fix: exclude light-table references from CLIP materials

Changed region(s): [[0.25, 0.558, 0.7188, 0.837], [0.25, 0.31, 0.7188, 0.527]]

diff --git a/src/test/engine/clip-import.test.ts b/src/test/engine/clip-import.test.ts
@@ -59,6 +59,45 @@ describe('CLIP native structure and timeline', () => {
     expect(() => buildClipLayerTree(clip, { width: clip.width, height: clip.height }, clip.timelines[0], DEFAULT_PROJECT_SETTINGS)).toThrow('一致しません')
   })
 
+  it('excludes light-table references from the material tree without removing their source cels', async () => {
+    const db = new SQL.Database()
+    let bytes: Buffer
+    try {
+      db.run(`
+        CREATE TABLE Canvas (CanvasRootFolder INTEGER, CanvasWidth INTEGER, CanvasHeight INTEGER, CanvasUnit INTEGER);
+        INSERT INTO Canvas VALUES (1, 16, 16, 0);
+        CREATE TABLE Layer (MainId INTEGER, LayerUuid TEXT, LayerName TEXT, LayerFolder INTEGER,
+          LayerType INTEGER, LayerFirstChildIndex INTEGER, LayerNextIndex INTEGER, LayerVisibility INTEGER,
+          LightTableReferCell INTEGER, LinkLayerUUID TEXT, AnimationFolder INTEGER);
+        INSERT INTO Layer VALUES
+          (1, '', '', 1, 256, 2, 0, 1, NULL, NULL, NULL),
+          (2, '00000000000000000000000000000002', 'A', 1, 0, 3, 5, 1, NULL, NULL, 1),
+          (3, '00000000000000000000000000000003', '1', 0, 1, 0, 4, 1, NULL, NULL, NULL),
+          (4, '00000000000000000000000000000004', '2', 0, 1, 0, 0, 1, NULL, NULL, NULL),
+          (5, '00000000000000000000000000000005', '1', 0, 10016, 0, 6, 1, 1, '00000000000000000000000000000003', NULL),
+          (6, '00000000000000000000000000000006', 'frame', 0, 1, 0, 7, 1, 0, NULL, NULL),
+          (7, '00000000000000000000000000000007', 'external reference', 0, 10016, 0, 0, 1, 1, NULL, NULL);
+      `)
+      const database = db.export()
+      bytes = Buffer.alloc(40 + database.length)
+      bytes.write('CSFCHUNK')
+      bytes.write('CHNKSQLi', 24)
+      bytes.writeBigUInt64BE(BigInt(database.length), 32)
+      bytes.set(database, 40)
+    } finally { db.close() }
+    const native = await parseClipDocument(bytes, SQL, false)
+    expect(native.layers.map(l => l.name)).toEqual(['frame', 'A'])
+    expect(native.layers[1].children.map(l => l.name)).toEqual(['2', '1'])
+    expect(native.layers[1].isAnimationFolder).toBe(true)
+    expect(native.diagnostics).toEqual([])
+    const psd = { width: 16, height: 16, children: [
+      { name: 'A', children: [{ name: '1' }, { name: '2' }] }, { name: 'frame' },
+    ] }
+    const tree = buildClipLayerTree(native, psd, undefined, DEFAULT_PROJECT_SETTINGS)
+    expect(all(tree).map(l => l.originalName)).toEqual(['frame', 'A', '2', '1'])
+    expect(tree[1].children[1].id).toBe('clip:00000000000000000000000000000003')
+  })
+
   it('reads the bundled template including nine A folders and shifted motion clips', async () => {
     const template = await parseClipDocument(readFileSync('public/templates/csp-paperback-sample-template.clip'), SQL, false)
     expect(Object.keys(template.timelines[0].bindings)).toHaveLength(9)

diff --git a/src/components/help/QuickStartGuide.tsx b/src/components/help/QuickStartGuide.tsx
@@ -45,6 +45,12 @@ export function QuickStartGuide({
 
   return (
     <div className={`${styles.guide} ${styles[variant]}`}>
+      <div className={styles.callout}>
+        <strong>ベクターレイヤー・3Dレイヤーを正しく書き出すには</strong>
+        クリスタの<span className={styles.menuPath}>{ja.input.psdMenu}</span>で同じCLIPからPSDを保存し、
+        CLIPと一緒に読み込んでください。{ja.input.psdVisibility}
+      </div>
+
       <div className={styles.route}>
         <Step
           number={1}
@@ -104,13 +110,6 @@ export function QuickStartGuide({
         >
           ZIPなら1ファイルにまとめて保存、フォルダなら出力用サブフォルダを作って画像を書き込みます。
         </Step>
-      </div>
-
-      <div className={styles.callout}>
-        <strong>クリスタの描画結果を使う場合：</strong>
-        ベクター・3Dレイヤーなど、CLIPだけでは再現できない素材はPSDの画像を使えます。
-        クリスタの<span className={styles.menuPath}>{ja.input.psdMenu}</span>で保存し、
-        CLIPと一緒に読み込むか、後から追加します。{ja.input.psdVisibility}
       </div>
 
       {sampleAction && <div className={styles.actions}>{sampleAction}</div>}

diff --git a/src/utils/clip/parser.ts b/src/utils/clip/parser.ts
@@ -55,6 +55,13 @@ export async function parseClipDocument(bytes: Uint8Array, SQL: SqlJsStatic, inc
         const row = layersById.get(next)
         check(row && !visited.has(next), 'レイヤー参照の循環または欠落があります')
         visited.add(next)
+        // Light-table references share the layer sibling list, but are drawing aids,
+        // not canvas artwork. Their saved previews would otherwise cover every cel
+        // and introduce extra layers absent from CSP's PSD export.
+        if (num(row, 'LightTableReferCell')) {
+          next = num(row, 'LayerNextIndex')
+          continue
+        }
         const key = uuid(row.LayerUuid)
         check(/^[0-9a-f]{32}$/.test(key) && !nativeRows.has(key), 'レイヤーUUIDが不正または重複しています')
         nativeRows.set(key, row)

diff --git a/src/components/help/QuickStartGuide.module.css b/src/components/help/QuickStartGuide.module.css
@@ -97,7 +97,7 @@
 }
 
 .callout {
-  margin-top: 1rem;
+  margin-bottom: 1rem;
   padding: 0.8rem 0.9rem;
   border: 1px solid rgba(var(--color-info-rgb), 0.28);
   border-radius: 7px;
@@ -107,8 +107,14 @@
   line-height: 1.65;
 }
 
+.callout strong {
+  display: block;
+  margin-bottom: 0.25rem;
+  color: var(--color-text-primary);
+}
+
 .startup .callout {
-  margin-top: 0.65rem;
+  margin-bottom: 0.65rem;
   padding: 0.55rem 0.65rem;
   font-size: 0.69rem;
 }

------------------------------------------------

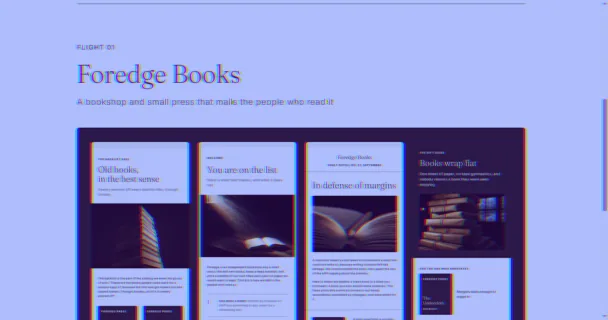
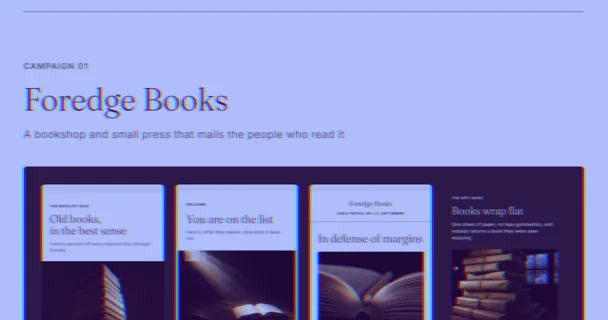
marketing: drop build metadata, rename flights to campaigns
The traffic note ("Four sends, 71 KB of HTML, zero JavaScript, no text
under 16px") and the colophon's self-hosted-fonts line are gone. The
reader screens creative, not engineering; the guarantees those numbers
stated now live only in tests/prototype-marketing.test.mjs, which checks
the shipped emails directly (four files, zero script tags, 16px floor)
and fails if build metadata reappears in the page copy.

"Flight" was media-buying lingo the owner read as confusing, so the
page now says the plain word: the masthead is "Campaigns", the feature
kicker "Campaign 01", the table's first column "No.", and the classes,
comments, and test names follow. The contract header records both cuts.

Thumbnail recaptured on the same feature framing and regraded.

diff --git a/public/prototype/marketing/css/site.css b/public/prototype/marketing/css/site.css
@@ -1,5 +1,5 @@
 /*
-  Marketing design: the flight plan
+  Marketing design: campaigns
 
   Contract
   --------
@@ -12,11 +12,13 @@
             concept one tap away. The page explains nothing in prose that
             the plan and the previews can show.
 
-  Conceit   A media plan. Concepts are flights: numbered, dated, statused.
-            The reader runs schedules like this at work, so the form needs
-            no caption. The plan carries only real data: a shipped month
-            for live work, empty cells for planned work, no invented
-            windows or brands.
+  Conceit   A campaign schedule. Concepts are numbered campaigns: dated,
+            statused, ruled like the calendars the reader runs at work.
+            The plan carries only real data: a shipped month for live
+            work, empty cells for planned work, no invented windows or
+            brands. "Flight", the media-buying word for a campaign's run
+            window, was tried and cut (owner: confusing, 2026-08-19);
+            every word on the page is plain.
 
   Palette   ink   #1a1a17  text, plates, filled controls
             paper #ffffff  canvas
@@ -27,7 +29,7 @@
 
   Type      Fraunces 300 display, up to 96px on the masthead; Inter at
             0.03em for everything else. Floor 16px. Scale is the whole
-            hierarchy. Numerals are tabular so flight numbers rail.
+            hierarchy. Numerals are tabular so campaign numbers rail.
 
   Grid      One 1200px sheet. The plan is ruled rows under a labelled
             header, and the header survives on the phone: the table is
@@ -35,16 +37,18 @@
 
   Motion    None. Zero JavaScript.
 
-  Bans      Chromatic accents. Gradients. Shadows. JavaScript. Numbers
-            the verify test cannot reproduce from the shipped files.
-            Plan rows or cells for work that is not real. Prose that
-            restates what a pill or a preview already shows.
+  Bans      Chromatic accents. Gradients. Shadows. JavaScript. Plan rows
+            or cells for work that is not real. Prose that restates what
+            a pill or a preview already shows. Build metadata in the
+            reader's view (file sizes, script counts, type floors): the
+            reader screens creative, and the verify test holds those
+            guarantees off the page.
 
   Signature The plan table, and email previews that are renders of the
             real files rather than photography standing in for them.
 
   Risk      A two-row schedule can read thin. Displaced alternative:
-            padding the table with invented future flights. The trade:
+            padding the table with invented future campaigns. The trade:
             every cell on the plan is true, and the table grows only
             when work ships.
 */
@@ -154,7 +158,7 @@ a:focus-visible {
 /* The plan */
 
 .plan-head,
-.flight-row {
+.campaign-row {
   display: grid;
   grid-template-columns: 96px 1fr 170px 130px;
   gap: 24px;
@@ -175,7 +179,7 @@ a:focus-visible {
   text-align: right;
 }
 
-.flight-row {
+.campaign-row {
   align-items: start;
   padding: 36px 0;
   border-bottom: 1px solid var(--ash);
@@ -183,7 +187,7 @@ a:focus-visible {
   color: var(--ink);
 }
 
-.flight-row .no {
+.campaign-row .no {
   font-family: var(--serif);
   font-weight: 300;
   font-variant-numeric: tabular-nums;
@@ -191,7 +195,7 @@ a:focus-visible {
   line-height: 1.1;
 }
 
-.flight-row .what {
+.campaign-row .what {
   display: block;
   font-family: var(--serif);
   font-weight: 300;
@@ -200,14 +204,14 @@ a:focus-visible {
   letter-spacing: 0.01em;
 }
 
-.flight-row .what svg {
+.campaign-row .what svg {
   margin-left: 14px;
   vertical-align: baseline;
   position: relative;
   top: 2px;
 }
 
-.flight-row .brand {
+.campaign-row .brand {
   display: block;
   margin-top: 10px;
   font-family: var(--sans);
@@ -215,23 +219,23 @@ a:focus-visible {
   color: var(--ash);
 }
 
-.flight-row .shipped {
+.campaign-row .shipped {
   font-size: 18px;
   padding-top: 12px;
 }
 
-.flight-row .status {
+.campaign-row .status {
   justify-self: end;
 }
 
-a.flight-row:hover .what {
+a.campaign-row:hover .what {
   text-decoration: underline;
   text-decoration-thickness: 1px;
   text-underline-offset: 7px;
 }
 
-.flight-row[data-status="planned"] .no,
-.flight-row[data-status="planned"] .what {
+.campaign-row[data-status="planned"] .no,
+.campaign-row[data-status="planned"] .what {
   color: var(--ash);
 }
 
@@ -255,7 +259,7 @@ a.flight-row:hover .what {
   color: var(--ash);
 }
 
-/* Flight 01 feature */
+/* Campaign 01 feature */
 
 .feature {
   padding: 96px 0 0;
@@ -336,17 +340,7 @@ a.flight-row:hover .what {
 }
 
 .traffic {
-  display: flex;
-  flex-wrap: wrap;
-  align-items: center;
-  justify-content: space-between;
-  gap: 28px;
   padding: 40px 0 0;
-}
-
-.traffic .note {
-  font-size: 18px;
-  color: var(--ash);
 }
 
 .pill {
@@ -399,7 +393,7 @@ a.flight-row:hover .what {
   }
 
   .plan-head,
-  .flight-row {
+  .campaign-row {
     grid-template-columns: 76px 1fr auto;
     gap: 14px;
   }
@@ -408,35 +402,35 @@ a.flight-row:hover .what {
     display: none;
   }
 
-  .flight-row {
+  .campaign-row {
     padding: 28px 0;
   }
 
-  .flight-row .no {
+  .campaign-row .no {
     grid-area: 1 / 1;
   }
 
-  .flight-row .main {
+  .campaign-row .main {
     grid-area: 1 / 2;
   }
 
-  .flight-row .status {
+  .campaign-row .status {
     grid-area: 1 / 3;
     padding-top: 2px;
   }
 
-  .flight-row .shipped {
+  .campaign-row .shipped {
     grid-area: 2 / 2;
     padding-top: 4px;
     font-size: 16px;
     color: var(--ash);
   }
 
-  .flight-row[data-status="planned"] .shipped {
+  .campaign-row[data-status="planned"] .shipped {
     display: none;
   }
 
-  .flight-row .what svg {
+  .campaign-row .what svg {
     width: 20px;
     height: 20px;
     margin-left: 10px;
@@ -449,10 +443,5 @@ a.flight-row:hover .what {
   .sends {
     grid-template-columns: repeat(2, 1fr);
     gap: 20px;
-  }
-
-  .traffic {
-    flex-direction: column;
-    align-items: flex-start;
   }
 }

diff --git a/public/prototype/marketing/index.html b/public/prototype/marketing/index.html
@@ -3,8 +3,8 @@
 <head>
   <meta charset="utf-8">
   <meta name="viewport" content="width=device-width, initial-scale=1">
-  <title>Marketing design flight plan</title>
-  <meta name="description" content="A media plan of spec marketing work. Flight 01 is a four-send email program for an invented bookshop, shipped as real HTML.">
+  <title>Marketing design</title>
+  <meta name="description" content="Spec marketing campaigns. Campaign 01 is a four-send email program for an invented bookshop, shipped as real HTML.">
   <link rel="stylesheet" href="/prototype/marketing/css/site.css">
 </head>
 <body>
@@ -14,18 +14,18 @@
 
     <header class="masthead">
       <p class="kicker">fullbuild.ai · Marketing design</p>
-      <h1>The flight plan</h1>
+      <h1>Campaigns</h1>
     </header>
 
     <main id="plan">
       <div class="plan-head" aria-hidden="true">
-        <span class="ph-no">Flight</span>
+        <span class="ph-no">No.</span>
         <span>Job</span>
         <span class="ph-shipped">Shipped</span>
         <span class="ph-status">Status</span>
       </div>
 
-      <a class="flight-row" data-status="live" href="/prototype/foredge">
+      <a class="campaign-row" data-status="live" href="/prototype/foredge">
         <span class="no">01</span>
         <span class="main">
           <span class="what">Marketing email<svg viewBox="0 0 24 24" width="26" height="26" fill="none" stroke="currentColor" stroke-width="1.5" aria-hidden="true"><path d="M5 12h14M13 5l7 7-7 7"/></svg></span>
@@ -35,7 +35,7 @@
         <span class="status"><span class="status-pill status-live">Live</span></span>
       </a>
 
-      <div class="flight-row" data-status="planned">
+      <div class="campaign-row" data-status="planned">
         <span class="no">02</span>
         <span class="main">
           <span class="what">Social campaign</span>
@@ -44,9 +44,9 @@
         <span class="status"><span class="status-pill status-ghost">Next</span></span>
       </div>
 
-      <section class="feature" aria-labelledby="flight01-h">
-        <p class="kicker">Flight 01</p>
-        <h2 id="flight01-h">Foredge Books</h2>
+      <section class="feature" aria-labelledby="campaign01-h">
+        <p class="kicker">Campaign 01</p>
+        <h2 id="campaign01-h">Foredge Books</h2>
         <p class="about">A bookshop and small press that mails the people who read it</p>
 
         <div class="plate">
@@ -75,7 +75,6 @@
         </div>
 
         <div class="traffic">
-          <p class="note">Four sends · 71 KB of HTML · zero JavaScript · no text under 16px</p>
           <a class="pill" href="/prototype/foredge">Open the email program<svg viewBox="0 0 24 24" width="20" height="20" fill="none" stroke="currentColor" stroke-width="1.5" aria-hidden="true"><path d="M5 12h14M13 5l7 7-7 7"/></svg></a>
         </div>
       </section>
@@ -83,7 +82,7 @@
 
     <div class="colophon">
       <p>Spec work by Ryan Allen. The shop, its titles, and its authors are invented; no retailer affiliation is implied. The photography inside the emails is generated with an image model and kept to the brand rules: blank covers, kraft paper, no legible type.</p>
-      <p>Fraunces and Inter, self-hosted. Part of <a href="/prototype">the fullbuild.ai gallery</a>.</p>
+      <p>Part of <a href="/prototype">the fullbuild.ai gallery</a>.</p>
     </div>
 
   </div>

------------------------------------------------

• _WORK INSTRUCTION_:
Using the records above, select and copy every line that has the word "planned".

• _RESPONSE BELOW_:
-            for live work, empty cells for planned work, no invented
+            work, empty cells for planned work, no invented windows or
-.flight-row[data-status="planned"] .no,
-.flight-row[data-status="planned"] .what {
+.campaign-row[data-status="planned"] .no,
+.campaign-row[data-status="planned"] .what {
-  .flight-row[data-status="planned"] .shipped {
+  .campaign-row[data-status="planned"] .shipped {
-      <div class="flight-row" data-status="planned">
+      <div class="campaign-row" data-status="planned">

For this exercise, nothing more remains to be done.